A friend of mine lent me this book at the beginning of the year. It’s one of her favorites so I thought I’d give it a try. The first aspect I noticed was the genre and writing style was very different from what I usually read…which isn’t necessarily a bad thing. It was interesting reading something with a different tone and approach to a rather unique story (or at least it was unique to me).
The Wife takes place in the main character’s perspective, an unhappy wife named Joan preparing to ask her husband for a divorce while flying 35 thousand feet above the ocean. After 40 years of marriage, she was ready to finally put herself first and end the suffocating relationship.
The entire novel switches from flashbacks to present day, where you get to learn about how Joan and Joseph’s relationship started, developed, thrived, and eventually crumbled. Joan was actually one of Joseph’s students while he was a professor in college, already married with an infant child. The two lovebirds ran away together to start a life, both in love with hopes of becoming literary legends.
As time goes on, Joan starts realizing she’s put her own life and dreams on hold for Joseph’s success. The story slowly unfolds the details behind Joan’s discontent with her life and marriage, and you can’t help but root for her and feel a little sorry for her circumstances.

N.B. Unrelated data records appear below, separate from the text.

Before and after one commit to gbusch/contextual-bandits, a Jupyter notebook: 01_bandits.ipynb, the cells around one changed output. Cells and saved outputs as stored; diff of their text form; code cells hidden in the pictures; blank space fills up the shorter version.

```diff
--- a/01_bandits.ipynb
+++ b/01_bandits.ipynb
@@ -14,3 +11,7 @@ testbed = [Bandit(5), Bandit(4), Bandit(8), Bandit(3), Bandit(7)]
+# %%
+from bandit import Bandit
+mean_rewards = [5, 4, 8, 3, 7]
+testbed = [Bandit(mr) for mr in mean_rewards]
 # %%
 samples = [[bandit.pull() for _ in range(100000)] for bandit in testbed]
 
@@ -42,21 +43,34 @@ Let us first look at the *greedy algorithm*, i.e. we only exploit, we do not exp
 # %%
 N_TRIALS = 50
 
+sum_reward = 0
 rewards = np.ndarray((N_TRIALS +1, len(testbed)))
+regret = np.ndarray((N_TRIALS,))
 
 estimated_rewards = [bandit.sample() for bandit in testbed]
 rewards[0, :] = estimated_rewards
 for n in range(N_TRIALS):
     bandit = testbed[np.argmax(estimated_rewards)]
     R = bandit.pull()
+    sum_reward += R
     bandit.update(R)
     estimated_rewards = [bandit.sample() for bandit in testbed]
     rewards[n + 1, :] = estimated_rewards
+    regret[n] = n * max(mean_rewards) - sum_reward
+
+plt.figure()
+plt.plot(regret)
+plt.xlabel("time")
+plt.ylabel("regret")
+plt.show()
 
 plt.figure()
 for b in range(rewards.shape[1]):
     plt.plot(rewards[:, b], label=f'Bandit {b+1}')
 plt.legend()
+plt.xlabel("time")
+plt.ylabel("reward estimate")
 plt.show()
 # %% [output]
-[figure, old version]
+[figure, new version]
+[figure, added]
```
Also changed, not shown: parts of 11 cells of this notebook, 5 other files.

This book dives into the complications of marriage and relationships, as well as gender roles and expectations throughout the second half of the 1900s. I wasn’t quite sure what to expect when I started reading Wolizter’s story (it started off a bit slow), but the further I read, I grew more interested in the complications of Joan’s relationship with Joseph. The Wife may be outside of my regular genres, I overall enjoyed the story and the character development of the husband and wife. Plus, the end brings a couple slightly unexpected surprises, both for the present day and a big reveal from their past. I definitely love a good plot twist!